> **TASK ITEM**: Where does the word "components" appear in the entries below? Copy each line that holds it.
MATERIAL PROVIDED START
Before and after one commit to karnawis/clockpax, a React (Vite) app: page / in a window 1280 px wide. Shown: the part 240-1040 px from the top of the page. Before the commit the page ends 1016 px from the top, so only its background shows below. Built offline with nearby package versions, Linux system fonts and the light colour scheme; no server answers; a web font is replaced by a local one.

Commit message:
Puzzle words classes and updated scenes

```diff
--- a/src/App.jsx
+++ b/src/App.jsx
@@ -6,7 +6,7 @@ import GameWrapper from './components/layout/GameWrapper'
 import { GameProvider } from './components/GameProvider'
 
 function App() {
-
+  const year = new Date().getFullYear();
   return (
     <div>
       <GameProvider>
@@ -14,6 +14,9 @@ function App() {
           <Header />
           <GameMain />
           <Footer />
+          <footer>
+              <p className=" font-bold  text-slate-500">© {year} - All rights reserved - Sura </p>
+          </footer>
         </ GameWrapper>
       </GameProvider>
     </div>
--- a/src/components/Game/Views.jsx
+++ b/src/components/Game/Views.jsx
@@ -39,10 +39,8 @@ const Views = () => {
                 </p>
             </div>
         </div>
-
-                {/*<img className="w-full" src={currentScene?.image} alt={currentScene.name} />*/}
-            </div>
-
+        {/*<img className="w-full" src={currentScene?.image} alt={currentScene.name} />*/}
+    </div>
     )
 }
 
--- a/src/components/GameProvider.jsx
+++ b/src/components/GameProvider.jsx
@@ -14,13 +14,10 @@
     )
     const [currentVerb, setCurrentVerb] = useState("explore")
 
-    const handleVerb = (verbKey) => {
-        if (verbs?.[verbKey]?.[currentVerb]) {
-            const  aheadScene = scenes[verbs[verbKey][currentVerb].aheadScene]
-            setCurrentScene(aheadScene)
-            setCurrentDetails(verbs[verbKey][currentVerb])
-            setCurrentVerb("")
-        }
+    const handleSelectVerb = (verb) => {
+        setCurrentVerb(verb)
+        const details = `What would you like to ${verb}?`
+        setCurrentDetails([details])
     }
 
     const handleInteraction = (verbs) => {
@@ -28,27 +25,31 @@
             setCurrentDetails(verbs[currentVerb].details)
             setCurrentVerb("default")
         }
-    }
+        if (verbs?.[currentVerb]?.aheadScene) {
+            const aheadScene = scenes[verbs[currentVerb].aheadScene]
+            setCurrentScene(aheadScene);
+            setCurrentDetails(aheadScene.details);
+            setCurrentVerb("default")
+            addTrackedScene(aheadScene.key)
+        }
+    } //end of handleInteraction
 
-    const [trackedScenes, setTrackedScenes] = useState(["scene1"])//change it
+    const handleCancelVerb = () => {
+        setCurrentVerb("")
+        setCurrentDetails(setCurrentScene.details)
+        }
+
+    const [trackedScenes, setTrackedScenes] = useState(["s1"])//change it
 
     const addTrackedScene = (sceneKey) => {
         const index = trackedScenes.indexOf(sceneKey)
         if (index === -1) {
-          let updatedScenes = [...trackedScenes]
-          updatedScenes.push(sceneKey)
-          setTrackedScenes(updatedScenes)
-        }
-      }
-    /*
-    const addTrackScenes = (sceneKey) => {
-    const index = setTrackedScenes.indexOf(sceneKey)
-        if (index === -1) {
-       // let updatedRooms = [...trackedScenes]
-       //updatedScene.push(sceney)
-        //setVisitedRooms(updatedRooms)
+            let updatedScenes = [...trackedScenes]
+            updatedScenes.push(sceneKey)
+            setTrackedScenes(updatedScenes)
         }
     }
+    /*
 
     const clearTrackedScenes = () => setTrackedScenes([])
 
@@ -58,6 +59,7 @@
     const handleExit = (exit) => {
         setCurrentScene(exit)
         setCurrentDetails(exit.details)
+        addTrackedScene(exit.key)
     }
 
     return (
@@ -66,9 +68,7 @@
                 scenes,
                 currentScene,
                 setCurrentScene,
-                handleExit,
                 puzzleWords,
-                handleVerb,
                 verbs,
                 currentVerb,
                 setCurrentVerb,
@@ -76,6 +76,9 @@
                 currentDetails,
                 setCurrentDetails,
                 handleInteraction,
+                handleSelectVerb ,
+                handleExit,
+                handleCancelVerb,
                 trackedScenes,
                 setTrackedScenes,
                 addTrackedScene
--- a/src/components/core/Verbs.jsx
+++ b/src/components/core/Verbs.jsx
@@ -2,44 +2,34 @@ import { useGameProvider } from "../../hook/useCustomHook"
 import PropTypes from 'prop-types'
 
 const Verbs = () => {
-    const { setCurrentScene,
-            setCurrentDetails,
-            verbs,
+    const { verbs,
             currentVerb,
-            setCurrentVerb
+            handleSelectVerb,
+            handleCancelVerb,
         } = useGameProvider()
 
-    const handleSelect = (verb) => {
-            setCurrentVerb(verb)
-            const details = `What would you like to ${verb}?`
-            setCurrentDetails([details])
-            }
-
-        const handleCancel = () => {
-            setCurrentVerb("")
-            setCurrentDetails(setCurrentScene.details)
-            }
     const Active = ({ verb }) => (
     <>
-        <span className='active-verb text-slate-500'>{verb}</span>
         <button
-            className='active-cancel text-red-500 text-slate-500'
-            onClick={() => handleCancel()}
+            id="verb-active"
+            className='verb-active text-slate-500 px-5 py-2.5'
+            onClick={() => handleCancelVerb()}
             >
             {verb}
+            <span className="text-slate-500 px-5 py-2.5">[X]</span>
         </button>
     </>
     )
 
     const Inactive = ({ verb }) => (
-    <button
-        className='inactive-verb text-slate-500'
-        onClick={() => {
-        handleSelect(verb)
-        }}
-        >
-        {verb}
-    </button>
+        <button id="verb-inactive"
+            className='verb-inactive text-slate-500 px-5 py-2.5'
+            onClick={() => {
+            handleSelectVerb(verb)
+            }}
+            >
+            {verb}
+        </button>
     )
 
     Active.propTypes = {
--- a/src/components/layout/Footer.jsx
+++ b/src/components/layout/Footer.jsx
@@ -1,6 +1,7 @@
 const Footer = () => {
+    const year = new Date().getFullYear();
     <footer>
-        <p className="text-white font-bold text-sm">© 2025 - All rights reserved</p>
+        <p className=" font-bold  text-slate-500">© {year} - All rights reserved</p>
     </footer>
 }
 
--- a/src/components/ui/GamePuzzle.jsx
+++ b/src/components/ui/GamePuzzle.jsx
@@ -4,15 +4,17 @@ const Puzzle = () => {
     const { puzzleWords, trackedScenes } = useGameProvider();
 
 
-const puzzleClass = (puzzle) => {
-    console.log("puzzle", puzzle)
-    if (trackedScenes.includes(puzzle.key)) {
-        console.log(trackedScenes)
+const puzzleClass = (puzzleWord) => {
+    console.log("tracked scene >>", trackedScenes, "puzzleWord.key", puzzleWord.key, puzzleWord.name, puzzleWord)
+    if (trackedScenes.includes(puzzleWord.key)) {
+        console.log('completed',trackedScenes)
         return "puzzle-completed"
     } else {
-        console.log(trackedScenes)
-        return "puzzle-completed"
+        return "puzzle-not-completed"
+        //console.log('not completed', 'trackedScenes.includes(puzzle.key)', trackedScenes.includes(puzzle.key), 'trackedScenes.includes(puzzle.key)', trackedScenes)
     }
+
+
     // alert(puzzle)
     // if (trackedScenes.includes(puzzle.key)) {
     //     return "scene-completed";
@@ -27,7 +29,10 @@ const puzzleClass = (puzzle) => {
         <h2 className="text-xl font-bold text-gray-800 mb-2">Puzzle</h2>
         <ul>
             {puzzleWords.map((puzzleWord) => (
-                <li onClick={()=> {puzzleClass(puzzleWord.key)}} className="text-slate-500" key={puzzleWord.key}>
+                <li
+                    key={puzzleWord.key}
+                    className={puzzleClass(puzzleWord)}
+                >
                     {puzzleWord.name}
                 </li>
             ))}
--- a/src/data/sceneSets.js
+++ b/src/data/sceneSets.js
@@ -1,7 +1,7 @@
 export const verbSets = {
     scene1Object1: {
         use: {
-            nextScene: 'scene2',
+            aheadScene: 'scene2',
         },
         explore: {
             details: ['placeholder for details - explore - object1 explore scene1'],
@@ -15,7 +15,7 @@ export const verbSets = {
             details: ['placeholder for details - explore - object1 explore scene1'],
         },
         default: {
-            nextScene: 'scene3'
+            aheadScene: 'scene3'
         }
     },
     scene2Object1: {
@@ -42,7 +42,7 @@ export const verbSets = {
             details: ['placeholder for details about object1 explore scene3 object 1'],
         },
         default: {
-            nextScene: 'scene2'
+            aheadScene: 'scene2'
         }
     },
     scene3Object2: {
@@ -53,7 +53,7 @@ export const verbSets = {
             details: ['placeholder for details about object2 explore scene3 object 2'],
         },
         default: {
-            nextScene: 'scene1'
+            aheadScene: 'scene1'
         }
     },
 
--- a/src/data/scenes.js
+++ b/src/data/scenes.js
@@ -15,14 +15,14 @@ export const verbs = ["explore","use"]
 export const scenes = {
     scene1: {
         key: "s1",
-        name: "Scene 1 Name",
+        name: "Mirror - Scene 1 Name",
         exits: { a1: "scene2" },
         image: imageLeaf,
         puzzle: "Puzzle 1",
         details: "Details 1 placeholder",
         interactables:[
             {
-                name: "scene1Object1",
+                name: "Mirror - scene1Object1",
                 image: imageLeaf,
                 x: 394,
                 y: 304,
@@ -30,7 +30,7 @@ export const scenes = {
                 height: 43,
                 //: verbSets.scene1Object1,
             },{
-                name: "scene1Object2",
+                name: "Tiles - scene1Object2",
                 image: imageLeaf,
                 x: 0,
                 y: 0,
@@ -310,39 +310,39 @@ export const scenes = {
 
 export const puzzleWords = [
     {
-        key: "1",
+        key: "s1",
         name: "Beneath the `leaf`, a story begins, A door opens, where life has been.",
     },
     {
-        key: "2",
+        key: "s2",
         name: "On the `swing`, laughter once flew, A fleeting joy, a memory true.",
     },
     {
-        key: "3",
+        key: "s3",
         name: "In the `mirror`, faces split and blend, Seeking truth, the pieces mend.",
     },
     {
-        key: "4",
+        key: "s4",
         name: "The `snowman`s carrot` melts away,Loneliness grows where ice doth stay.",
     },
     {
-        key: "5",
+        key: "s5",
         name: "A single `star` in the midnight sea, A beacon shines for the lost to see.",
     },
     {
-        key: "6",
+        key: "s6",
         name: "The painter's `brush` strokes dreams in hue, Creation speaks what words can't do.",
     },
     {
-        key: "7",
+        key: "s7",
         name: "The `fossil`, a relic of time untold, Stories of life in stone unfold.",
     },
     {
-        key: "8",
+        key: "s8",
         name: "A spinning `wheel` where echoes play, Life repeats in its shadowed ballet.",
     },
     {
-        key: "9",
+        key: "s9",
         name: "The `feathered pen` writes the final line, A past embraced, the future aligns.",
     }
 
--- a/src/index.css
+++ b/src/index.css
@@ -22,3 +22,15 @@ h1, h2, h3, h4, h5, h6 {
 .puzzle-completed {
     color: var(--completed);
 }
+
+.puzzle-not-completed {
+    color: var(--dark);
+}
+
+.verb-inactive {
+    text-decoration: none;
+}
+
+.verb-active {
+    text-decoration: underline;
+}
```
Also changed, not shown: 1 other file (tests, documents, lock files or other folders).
MATERIAL PROVIDED END
> **ANSWER SECTION**:
@@ -6,7 +6,7 @@ import GameWrapper from './components/layout/GameWrapper'
 import { GameProvider } from './components/GameProvider'
--- a/src/components/Game/Views.jsx
+++ b/src/components/Game/Views.jsx
--- a/src/components/GameProvider.jsx
+++ b/src/components/GameProvider.jsx
--- a/src/components/core/Verbs.jsx
+++ b/src/components/core/Verbs.jsx
--- a/src/components/layout/Footer.jsx
+++ b/src/components/layout/Footer.jsx
--- a/src/components/ui/GamePuzzle.jsx
+++ b/src/components/ui/GamePuzzle.jsx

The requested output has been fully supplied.